*** Opening EXTRACTED DATA ***
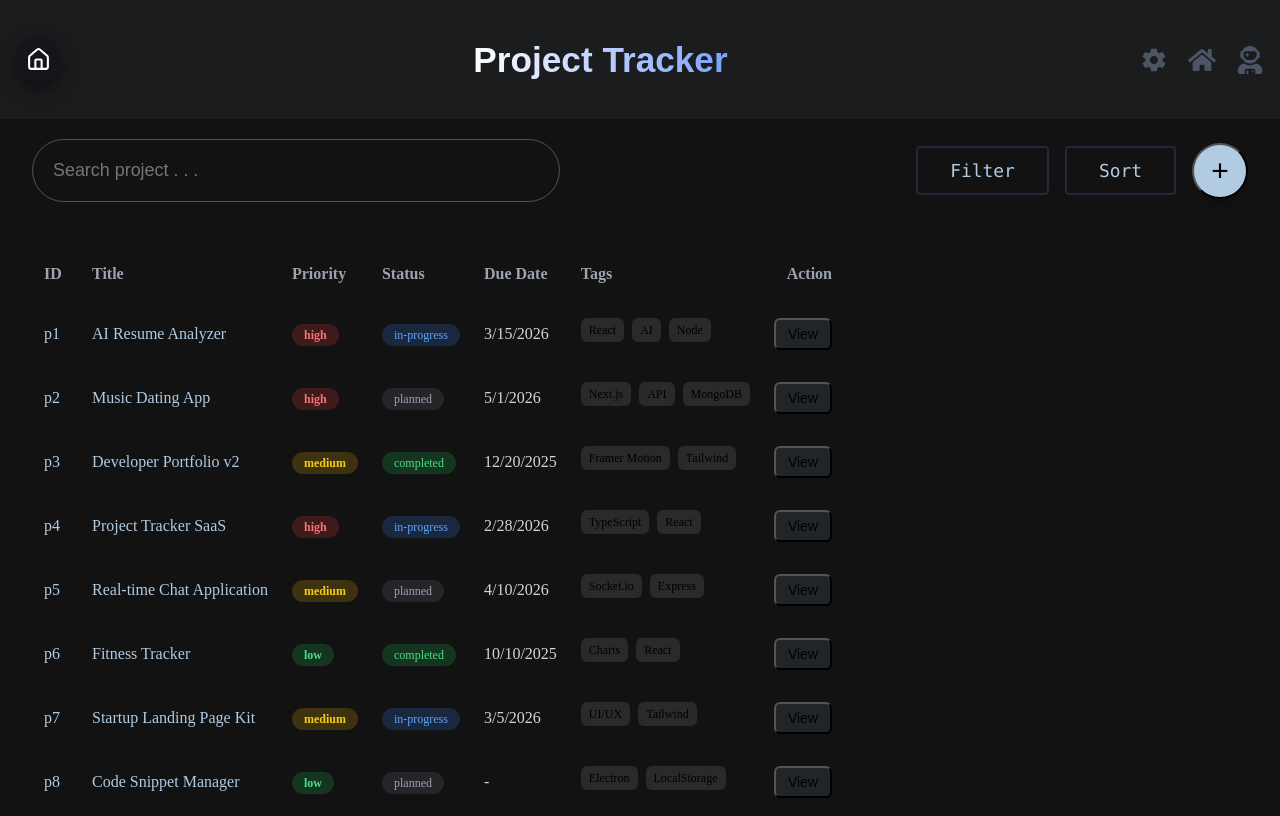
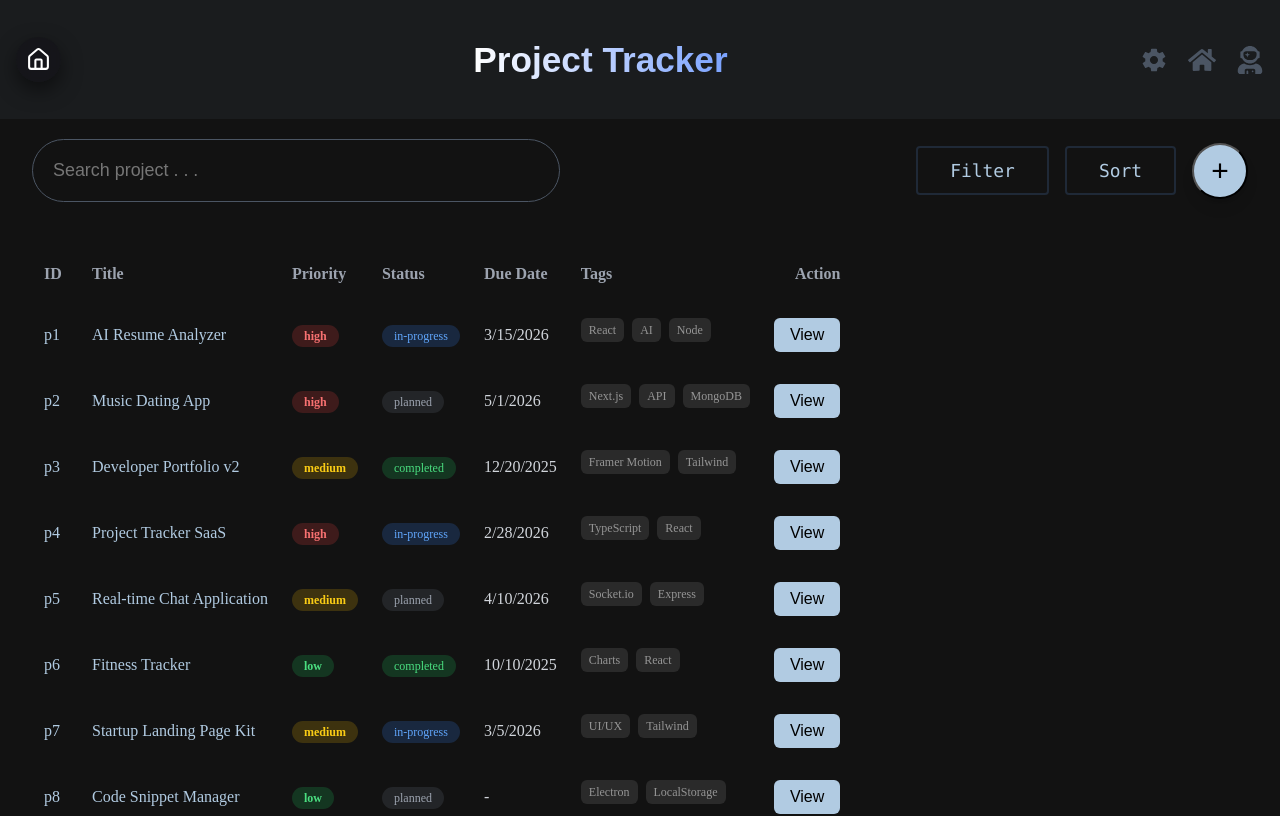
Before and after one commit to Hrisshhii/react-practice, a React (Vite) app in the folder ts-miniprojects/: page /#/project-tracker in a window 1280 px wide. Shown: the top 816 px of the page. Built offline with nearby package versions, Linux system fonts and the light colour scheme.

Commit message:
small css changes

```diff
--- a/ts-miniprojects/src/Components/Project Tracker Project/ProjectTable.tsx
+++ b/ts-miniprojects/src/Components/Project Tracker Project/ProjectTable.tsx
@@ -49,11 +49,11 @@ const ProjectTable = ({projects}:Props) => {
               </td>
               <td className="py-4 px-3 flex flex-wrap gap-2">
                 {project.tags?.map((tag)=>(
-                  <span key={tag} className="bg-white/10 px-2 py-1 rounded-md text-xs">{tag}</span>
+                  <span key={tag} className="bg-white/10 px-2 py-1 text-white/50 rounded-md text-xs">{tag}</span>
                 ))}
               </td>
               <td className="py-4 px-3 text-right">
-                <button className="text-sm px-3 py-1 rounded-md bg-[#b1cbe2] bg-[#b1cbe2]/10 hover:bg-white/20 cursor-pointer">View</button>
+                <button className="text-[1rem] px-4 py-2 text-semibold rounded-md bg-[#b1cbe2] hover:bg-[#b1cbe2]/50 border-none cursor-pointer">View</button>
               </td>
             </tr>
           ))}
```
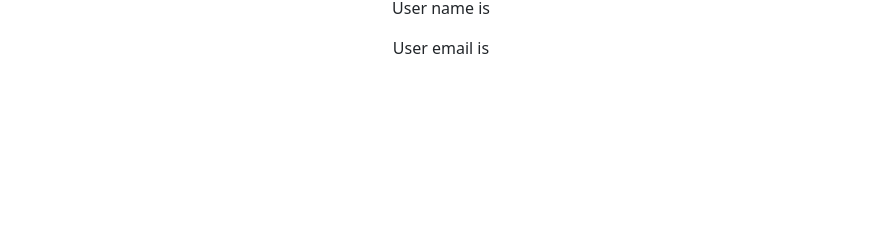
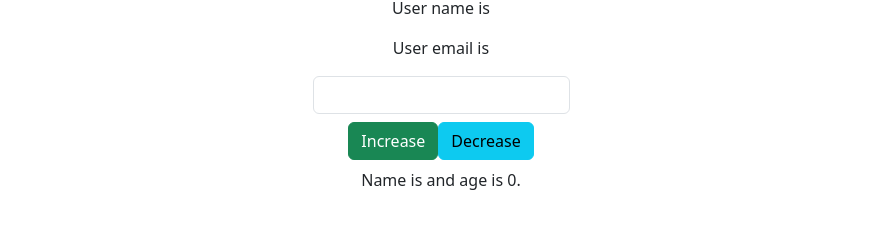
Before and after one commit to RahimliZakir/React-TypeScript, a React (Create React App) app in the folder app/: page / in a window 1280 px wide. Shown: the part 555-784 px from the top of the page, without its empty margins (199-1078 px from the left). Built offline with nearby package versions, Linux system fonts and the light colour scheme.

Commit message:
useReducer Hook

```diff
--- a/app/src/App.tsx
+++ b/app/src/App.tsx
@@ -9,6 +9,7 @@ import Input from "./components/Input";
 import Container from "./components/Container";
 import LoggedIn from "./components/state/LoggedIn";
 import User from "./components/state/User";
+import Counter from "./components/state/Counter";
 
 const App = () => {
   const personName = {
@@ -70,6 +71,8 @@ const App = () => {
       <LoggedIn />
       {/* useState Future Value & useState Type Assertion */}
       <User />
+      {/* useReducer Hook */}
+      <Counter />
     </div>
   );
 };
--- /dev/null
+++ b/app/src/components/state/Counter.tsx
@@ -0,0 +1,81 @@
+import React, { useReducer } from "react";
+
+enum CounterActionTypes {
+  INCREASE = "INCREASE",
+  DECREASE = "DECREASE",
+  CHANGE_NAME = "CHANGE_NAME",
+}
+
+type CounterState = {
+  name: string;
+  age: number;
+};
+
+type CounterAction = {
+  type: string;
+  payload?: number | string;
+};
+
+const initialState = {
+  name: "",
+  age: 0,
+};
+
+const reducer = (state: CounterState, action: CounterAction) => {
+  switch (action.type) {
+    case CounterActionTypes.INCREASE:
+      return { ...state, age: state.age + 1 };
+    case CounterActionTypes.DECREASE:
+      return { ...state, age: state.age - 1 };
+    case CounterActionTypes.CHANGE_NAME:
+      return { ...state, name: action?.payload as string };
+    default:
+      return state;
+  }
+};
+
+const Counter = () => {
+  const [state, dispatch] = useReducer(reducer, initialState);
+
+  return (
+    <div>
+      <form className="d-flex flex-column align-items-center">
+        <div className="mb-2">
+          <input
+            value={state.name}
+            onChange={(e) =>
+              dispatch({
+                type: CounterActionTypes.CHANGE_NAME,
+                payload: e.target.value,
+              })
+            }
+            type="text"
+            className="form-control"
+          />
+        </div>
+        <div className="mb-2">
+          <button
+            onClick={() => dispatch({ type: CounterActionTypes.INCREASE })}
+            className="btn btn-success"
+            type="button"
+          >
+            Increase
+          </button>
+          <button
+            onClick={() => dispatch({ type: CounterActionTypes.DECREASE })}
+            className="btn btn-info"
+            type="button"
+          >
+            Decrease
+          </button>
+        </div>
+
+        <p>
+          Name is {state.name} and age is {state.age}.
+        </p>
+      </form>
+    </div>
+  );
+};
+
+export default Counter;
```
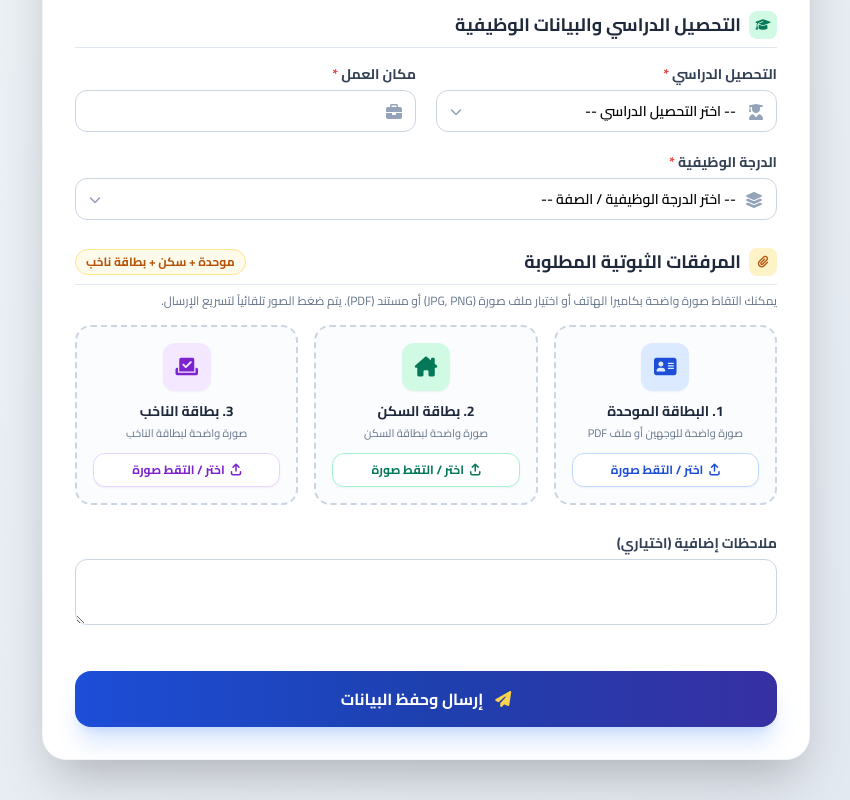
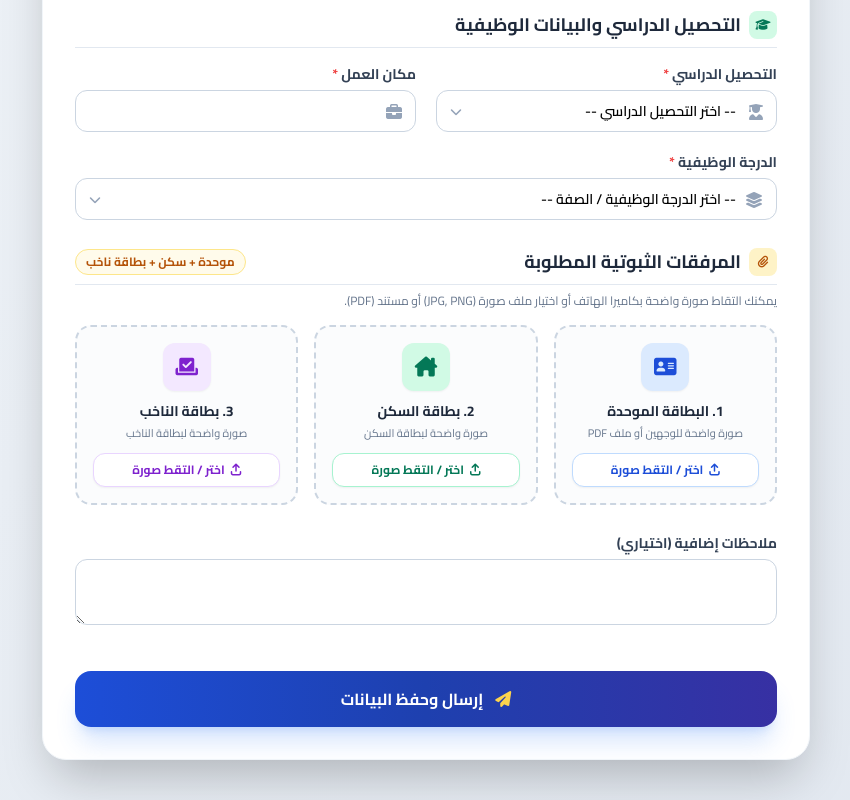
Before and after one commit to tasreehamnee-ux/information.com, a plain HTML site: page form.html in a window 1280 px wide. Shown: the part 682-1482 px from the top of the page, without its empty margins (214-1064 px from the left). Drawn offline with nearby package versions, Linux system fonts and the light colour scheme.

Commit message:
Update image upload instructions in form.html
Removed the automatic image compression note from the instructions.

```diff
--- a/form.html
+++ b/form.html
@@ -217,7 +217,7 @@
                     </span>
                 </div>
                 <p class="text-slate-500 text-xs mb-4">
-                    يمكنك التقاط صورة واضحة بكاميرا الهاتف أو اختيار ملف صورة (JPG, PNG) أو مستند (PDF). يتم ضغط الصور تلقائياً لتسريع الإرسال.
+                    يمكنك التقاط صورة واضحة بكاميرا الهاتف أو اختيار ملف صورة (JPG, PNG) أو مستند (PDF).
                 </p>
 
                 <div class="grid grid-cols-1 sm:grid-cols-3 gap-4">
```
*** Closing EXTRACTED DATA ***
## YOUR ASSIGNMENT
Copy out the lines of the data where the string "CounterActionTypes" occurs.

## RESPONSE BOX
+enum CounterActionTypes {
+    case CounterActionTypes.INCREASE:
+    case CounterActionTypes.DECREASE:
+    case CounterActionTypes.CHANGE_NAME:
+                type: CounterActionTypes.CHANGE_NAME,
+            onClick={() => dispatch({ type: CounterActionTypes.INCREASE })}
+            onClick={() => dispatch({ type: CounterActionTypes.DECREASE })}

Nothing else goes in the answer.